PROBLEM REQUIREMENTS -> Each entry needs to be repeated exactly, with nothing added or removed.

┌──

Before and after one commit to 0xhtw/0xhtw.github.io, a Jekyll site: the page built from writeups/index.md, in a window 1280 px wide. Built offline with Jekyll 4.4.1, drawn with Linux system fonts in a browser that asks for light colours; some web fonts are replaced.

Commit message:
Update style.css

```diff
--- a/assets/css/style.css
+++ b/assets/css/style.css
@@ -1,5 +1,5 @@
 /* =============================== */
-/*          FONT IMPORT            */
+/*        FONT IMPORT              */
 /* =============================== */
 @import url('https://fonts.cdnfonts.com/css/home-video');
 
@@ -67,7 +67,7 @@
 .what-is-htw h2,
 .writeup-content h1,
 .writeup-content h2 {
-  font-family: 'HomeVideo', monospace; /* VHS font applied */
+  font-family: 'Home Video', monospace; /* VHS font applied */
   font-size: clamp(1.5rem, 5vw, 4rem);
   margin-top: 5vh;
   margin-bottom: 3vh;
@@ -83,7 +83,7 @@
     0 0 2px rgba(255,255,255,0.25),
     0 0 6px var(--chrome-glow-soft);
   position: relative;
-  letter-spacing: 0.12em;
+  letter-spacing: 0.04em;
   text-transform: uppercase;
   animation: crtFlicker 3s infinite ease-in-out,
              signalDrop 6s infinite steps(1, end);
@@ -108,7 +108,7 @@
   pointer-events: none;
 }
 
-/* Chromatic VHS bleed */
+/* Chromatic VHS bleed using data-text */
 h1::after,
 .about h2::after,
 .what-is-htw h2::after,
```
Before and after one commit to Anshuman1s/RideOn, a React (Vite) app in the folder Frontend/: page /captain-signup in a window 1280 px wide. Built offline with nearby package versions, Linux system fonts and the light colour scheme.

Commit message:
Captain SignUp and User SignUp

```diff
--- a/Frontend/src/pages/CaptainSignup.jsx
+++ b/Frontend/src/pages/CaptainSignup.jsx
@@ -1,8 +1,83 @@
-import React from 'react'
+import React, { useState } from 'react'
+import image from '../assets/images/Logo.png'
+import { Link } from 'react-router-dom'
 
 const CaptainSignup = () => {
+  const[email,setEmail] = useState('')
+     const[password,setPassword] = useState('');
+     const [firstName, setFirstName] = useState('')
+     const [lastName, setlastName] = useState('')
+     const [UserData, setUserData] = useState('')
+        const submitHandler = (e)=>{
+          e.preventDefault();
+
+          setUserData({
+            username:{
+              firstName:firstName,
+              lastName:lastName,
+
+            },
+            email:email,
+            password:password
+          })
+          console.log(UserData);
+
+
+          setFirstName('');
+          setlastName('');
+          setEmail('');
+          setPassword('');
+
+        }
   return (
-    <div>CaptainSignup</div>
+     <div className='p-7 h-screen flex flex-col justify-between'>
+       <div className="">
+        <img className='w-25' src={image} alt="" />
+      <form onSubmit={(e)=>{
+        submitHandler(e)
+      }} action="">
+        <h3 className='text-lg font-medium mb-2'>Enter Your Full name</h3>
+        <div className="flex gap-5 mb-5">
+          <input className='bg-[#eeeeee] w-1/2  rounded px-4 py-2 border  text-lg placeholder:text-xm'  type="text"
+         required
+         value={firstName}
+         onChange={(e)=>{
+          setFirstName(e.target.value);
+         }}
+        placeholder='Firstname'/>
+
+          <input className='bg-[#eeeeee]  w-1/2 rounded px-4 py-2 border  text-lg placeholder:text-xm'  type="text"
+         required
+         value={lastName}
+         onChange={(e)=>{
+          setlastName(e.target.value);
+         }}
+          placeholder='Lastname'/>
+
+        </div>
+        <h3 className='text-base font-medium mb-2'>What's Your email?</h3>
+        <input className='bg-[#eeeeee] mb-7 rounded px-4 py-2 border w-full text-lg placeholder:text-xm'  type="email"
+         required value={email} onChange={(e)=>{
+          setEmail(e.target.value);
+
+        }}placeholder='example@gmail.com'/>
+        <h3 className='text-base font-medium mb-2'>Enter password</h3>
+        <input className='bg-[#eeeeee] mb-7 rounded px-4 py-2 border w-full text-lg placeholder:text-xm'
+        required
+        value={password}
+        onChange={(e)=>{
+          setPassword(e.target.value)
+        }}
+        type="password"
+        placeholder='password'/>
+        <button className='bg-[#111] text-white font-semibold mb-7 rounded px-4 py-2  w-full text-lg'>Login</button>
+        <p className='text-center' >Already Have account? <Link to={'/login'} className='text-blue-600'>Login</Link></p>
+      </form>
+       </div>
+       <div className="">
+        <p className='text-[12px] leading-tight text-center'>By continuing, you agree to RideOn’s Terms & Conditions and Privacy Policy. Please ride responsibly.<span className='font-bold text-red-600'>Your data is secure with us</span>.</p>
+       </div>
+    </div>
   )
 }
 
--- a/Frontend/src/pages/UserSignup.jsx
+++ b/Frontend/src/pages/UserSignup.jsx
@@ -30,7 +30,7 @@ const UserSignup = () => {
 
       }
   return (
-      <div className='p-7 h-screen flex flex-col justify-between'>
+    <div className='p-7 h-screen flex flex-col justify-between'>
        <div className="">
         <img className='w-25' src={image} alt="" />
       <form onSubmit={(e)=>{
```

└──

SOLUTION BELOW ->
Before and after one commit to 0xhtw/0xhtw.github.io, a Jekyll site: the page built from writeups/index.md, in a window 1280 px wide. Built offline with Jekyll 4.4.1, drawn with Linux system fonts in a browser that asks for light colours; some web fonts are replaced.

Commit message:
Update style.css

```diff
--- a/assets/css/style.css
+++ b/assets/css/style.css
@@ -1,5 +1,5 @@
 /* =============================== */
-/*          FONT IMPORT            */
+/*        FONT IMPORT              */
 /* =============================== */
 @import url('https://fonts.cdnfonts.com/css/home-video');
 
@@ -67,7 +67,7 @@
 .what-is-htw h2,
 .writeup-content h1,
 .writeup-content h2 {
-  font-family: 'HomeVideo', monospace; /* VHS font applied */
+  font-family: 'Home Video', monospace; /* VHS font applied */
   font-size: clamp(1.5rem, 5vw, 4rem);
   margin-top: 5vh;
   margin-bottom: 3vh;
@@ -83,7 +83,7 @@
     0 0 2px rgba(255,255,255,0.25),
     0 0 6px var(--chrome-glow-soft);
   position: relative;
-  letter-spacing: 0.12em;
+  letter-spacing: 0.04em;
   text-transform: uppercase;
   animation: crtFlicker 3s infinite ease-in-out,
              signalDrop 6s infinite steps(1, end);
@@ -108,7 +108,7 @@
   pointer-events: none;
 }
 
-/* Chromatic VHS bleed */
+/* Chromatic VHS bleed using data-text */
 h1::after,
 .about h2::after,
 .what-is-htw h2::after,
```
Before and after one commit to Anshuman1s/RideOn, a React (Vite) app in the folder Frontend/: page /captain-signup in a window 1280 px wide. Built offline with nearby package versions, Linux system fonts and the light colour scheme.

Commit message:
Captain SignUp and User SignUp

```diff
--- a/Frontend/src/pages/CaptainSignup.jsx
+++ b/Frontend/src/pages/CaptainSignup.jsx
@@ -1,8 +1,83 @@
-import React from 'react'
+import React, { useState } from 'react'
+import image from '../assets/images/Logo.png'
+import { Link } from 'react-router-dom'
 
 const CaptainSignup = () => {
+  const[email,setEmail] = useState('')
+     const[password,setPassword] = useState('');
+     const [firstName, setFirstName] = useState('')
+     const [lastName, setlastName] = useState('')
+     const [UserData, setUserData] = useState('')
+        const submitHandler = (e)=>{
+          e.preventDefault();
+
+          setUserData({
+            username:{
+              firstName:firstName,
+              lastName:lastName,
+
+            },
+            email:email,
+            password:password
+          })
+          console.log(UserData);
+
+
+          setFirstName('');
+          setlastName('');
+          setEmail('');
+          setPassword('');
+
+        }
   return (
-    <div>CaptainSignup</div>
+     <div className='p-7 h-screen flex flex-col justify-between'>
+       <div className="">
+        <img className='w-25' src={image} alt="" />
+      <form onSubmit={(e)=>{
+        submitHandler(e)
+      }} action="">
+        <h3 className='text-lg font-medium mb-2'>Enter Your Full name</h3>
+        <div className="flex gap-5 mb-5">
+          <input className='bg-[#eeeeee] w-1/2  rounded px-4 py-2 border  text-lg placeholder:text-xm'  type="text"
+         required
+         value={firstName}
+         onChange={(e)=>{
+          setFirstName(e.target.value);
+         }}
+        placeholder='Firstname'/>
+
+          <input className='bg-[#eeeeee]  w-1/2 rounded px-4 py-2 border  text-lg placeholder:text-xm'  type="text"
+         required
+         value={lastName}
+         onChange={(e)=>{
+          setlastName(e.target.value);
+         }}
+          placeholder='Lastname'/>
+
+        </div>
+        <h3 className='text-base font-medium mb-2'>What's Your email?</h3>
+        <input className='bg-[#eeeeee] mb-7 rounded px-4 py-2 border w-full text-lg placeholder:text-xm'  type="email"
+         required value={email} onChange={(e)=>{
+          setEmail(e.target.value);
+
+        }}placeholder='example@gmail.com'/>
+        <h3 className='text-base font-medium mb-2'>Enter password</h3>
+        <input className='bg-[#eeeeee] mb-7 rounded px-4 py-2 border w-full text-lg placeholder:text-xm'
+        required
+        value={password}
+        onChange={(e)=>{
+          setPassword(e.target.value)
+        }}
+        type="password"
+        placeholder='password'/>
+        <button className='bg-[#111] text-white font-semibold mb-7 rounded px-4 py-2  w-full text-lg'>Login</button>
+        <p className='text-center' >Already Have account? <Link to={'/login'} className='text-blue-600'>Login</Link></p>
+      </form>
+       </div>
+       <div className="">
+        <p className='text-[12px] leading-tight text-center'>By continuing, you agree to RideOn’s Terms & Conditions and Privacy Policy. Please ride responsibly.<span className='font-bold text-red-600'>Your data is secure with us</span>.</p>
+       </div>
+    </div>
   )
 }
 
--- a/Frontend/src/pages/UserSignup.jsx
+++ b/Frontend/src/pages/UserSignup.jsx
@@ -30,7 +30,7 @@ const UserSignup = () => {
 
       }
   return (
-      <div className='p-7 h-screen flex flex-col justify-between'>
+    <div className='p-7 h-screen flex flex-col justify-between'>
        <div className="">
         <img className='w-25' src={image} alt="" />
       <form onSubmit={(e)=>{
```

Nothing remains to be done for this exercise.